• [Work item]
Please give back every entry in full, word for word, but none of the pictures.
::: Supplied records
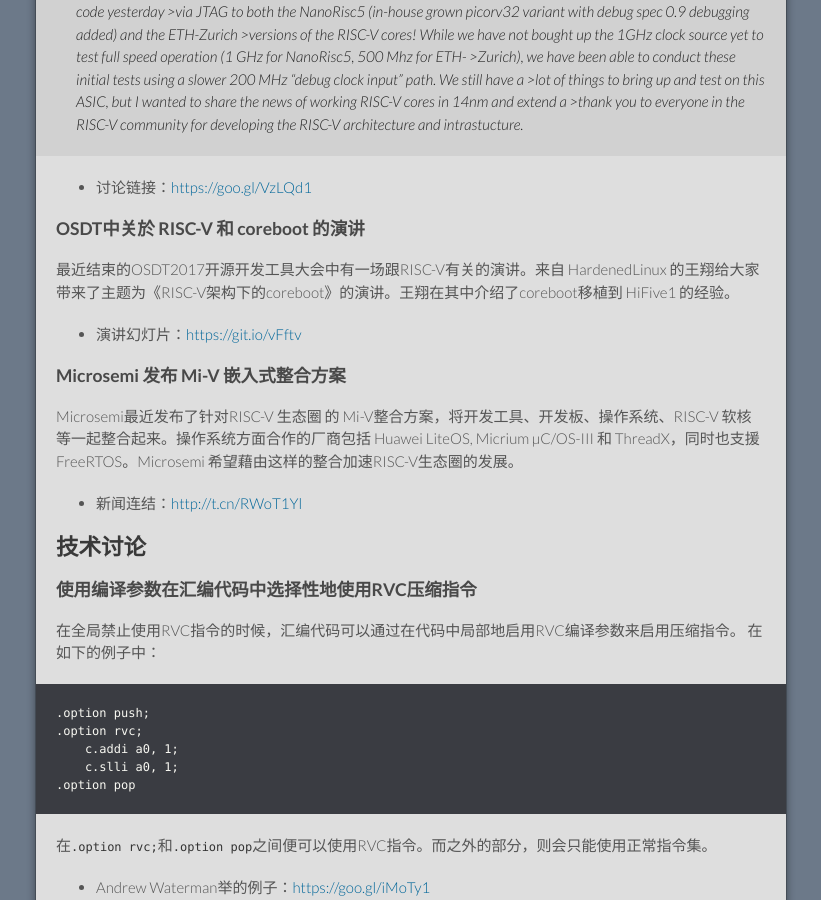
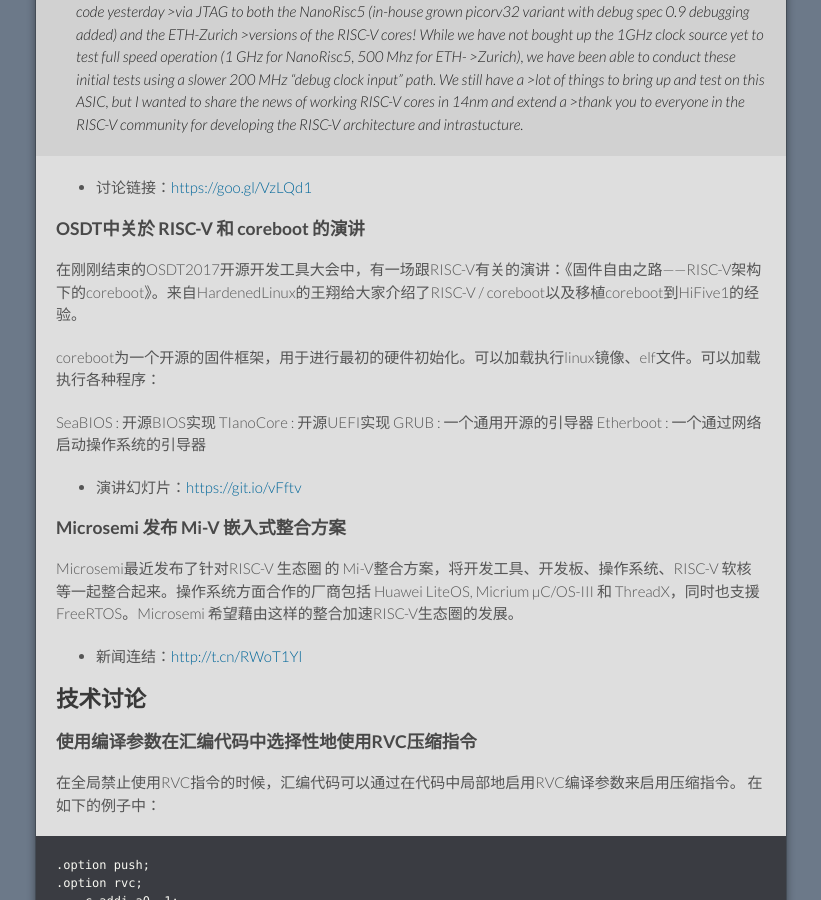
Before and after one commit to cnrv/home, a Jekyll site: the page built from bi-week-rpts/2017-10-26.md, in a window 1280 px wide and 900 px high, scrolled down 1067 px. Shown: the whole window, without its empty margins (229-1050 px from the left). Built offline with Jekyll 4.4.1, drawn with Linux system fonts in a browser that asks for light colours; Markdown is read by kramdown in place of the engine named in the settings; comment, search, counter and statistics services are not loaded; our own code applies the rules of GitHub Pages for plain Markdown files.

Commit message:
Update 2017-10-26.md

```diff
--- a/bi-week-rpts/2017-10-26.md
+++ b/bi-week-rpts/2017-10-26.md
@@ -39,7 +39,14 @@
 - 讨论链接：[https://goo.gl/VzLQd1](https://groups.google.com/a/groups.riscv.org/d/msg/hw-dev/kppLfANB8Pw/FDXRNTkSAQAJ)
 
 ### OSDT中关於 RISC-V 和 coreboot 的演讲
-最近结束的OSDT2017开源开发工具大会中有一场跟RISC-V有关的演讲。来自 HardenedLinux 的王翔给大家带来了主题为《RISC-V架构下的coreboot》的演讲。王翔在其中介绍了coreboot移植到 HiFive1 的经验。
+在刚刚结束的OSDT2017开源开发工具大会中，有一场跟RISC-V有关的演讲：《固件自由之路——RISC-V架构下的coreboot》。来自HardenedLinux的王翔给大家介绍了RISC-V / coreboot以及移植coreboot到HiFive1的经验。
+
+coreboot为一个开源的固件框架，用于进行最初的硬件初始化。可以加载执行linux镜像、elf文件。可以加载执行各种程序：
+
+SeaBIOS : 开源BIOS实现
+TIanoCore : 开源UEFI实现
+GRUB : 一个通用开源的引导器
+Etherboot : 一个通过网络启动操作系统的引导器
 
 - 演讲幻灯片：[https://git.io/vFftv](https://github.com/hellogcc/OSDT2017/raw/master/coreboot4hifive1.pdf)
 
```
::::::
• [Result]
Before and after one commit to cnrv/home, a Jekyll site: the page built from bi-week-rpts/2017-10-26.md, in a window 1280 px wide and 900 px high, scrolled down 1067 px. Shown: the whole window, without its empty margins (229-1050 px from the left). Built offline with Jekyll 4.4.1, drawn with Linux system fonts in a browser that asks for light colours; Markdown is read by kramdown in place of the engine named in the settings; comment, search, counter and statistics services are not loaded; our own code applies the rules of GitHub Pages for plain Markdown files.

Commit message:
Update 2017-10-26.md

```diff
--- a/bi-week-rpts/2017-10-26.md
+++ b/bi-week-rpts/2017-10-26.md
@@ -39,7 +39,14 @@
 - 讨论链接：[https://goo.gl/VzLQd1](https://groups.google.com/a/groups.riscv.org/d/msg/hw-dev/kppLfANB8Pw/FDXRNTkSAQAJ)
 
 ### OSDT中关於 RISC-V 和 coreboot 的演讲
-最近结束的OSDT2017开源开发工具大会中有一场跟RISC-V有关的演讲。来自 HardenedLinux 的王翔给大家带来了主题为《RISC-V架构下的coreboot》的演讲。王翔在其中介绍了coreboot移植到 HiFive1 的经验。
+在刚刚结束的OSDT2017开源开发工具大会中，有一场跟RISC-V有关的演讲：《固件自由之路——RISC-V架构下的coreboot》。来自HardenedLinux的王翔给大家介绍了RISC-V / coreboot以及移植coreboot到HiFive1的经验。
+
+coreboot为一个开源的固件框架，用于进行最初的硬件初始化。可以加载执行linux镜像、elf文件。可以加载执行各种程序：
+
+SeaBIOS : 开源BIOS实现
+TIanoCore : 开源UEFI实现
+GRUB : 一个通用开源的引导器
+Etherboot : 一个通过网络启动操作系统的引导器
 
 - 演讲幻灯片：[https://git.io/vFftv](https://github.com/hellogcc/OSDT2017/raw/master/coreboot4hifive1.pdf)
 
```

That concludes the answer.